Image of collection of graph types

Relative Maximum Speed Rating
Hi: 400mph
Lo: 200mph
    This entry's maximum listed speed (382mph).

    Graph average of 300 miles-per-hour.
City-to-City Ranges
NYC
 
  LDN
LDN
 
  PAR
PAR
 
  BER
BER
 
  MSK
MSK
 
  TKY
TKY
 
  SYD
SYD
 
  LAX
LAX
 
  NYC
Graph showcases the Savoia-Marchetti SM.92's operational range (on internal fuel) when compared to distances between major cities.
Aviation Era
Pie graph section
Pie graph section
Pie graph section
Pie graph section
Pie graph section
Useful in showcasing the era cross-over of particular aircraft/aerospace designs.
Unit Production Comparison
Comm. Market HI*: 44,000 units
Military Market HI**: 36,183 units
1
1

  * Commercial Market High belongs to Cessna 172.

  ** Military Market High belongs to Ilyushin Il-2.
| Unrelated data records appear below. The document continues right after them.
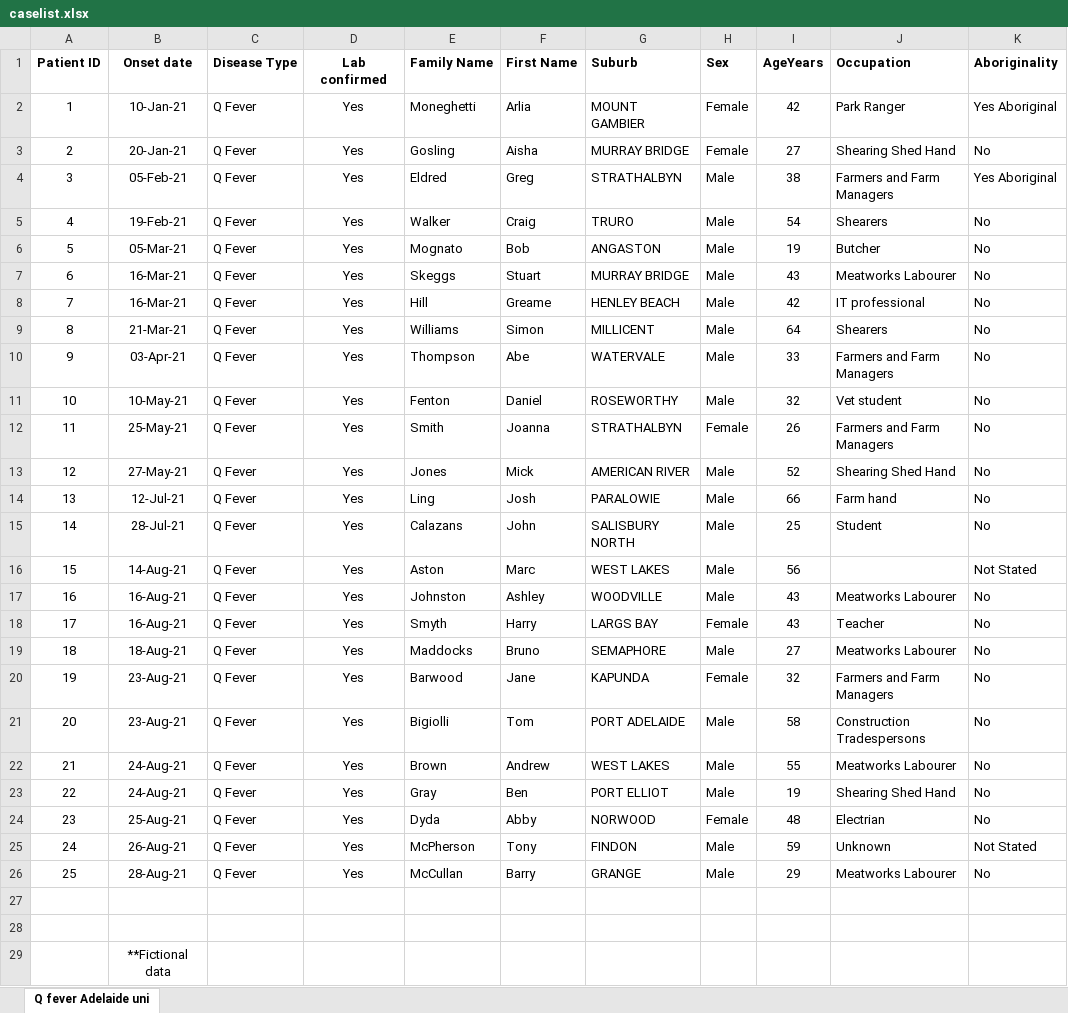
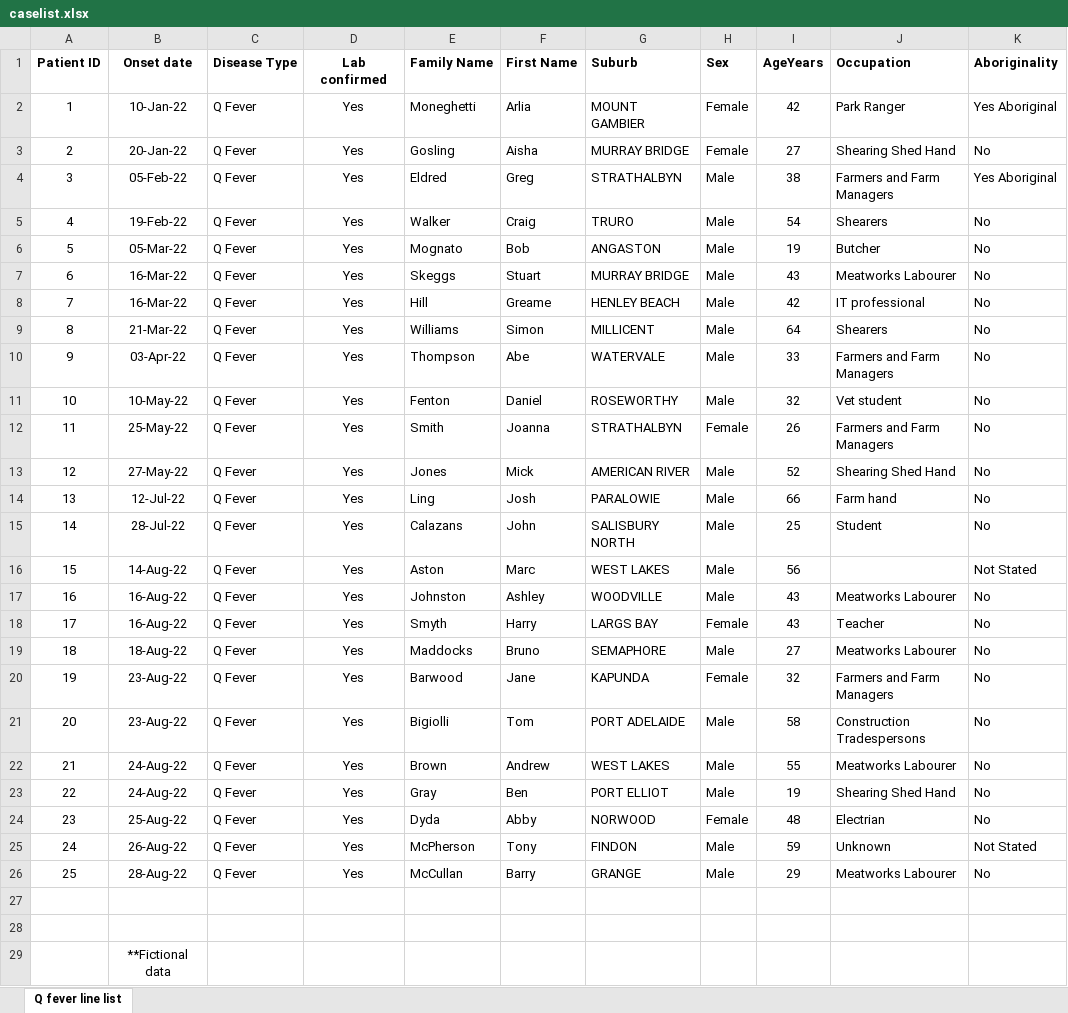
Before and after one commit to UAMediaProd/learning-enhancement, an Excel workbook: health-outbreak/resources/caselist.xlsx, sheet Q fever line list, drawn as a sheet; only a part is shown; values as stored, in another font and other column widths than the file's, no borders; the diff names each change by its address in the sheet, - before the commit and + after, or states it on an @@ line.

```diff
--- a/health-outbreak/resources/caselist.xlsx (sheet Q fever line list)
+++ b/health-outbreak/resources/caselist.xlsx (sheet Q fever line list)
-sheet tab: Q fever Adelaide uni
+sheet tab: Q fever line list
-B2 (Onset date): 10-Jan-21
+B2 (Onset date): 10-Jan-22
-B3 (Onset date): 20-Jan-21
+B3 (Onset date): 20-Jan-22
-B4 (Onset date): 05-Feb-21
+B4 (Onset date): 05-Feb-22
-B5 (Onset date): 19-Feb-21
+B5 (Onset date): 19-Feb-22
-B6 (Onset date): 05-Mar-21
+B6 (Onset date): 05-Mar-22
-B7:B8 (Onset date): 16-Mar-21
+B7:B8 (Onset date): 16-Mar-22
-B9 (Onset date): 21-Mar-21
+B9 (Onset date): 21-Mar-22
-B10 (Onset date): 03-Apr-21
+B10 (Onset date): 03-Apr-22
-B11 (Onset date): 10-May-21
+B11 (Onset date): 10-May-22
-B12 (Onset date): 25-May-21
+B12 (Onset date): 25-May-22
-B13 (Onset date): 27-May-21
+B13 (Onset date): 27-May-22
-B14 (Onset date): 12-Jul-21
+B14 (Onset date): 12-Jul-22
-B15 (Onset date): 28-Jul-21
+B15 (Onset date): 28-Jul-22
-B16 (Onset date): 14-Aug-21
+B16 (Onset date): 14-Aug-22
-B17:B18 (Onset date): 16-Aug-21
+B17:B18 (Onset date): 16-Aug-22
-B19 (Onset date): 18-Aug-21
+B19 (Onset date): 18-Aug-22
-B20:B21 (Onset date): 23-Aug-21
+B20:B21 (Onset date): 23-Aug-22
-B22:B23 (Onset date): 24-Aug-21
+B22:B23 (Onset date): 24-Aug-22
-B24 (Onset date): 25-Aug-21
+B24 (Onset date): 25-Aug-22
-B25 (Onset date): 26-Aug-21
+B25 (Onset date): 26-Aug-22
-B26 (Onset date): 28-Aug-21
+B26 (Onset date): 28-Aug-22
```
Also changed, not shown: 8 other files.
Altitude Visualization
Small airplane graphic
Supported Roles
A2A
Interception
UAV
Ground Attack
CAS
Training
ASW
Anti-Ship
AEW
MEDEVAC
EW
Maritime/Navy
SAR
Aerial Tanker
Utility/Transport
VIP
Passenger
Business
Recon
SPECOPS
X-Plane/Development
A2A=Air-to-Air; UAV=Unmanned; CAS=Close Support; ASW=Anti-Submarine; AEW=Airborne Early Warning; MEDEVAC=Medical Evac; EW=Electronic Warfare; SAR=Search-Rescue
Supported Arsenal
Graphical image of an aircraft medium machine gun
Graphical image of an aircraft heavy machine gun
Graphical image of an aircrat automatic cannon
Graphical image of an aircraft conventional drop bomb munition
Commitments / Honors
Military lapel ribbon for Operation Allied Force
Military lapel ribbon for the Arab-Israeli War
Military lapel ribbon for the Battle of Britain
Military lapel ribbon for the Battle of Midway
Military lapel ribbon for the Berlin Airlift
Military lapel ribbon for the Chaco War
Military lapel ribbon for the Cold War
Military lapel ribbon for the Cuban Missile Crisis
Military lapel ribbon for pioneering aircraft
Military lapel ribbon for the Falklands War
Military lapel ribbon for the French-Indochina War
Military lapel ribbon for the Golden Age of Flight
Military lapel ribbon for the 1991 Gulf War
Military lapel ribbon for the Indo-Pak Wars
Military lapel ribbon for the Iran-Iraq War
Military lapel ribbon for the Korean War
Military lapel ribbon for the 1982 Lebanon War
Military lapel ribbon for the Malayan Emergency
Military lapel ribbon representing modern aircraft
Military lapel ribbon for the attack on Pearl Harbor
Military lapel ribbon for the Six Day War
Military lapel ribbon for the Soviet-Afghan War
Military lapel ribbon for the Spanish Civil War
Military lapel ribbon for the Suez Crisis
Military lapel ribbon for the Vietnam War
Military lapel ribbon for Warsaw Pact of the Cold War-era
Military lapel ribbon for the WASP (WW2)
Military lapel ribbon for the World War 1
Military lapel ribbon for the World War 2
Military lapel ribbon for the Yom Kippur War
Military lapel ribbon for experimental x-plane aircraft
* Ribbons not necessarily indicative of actual historical campaign ribbons. Ribbons are clickable to their respective campaigns/operations.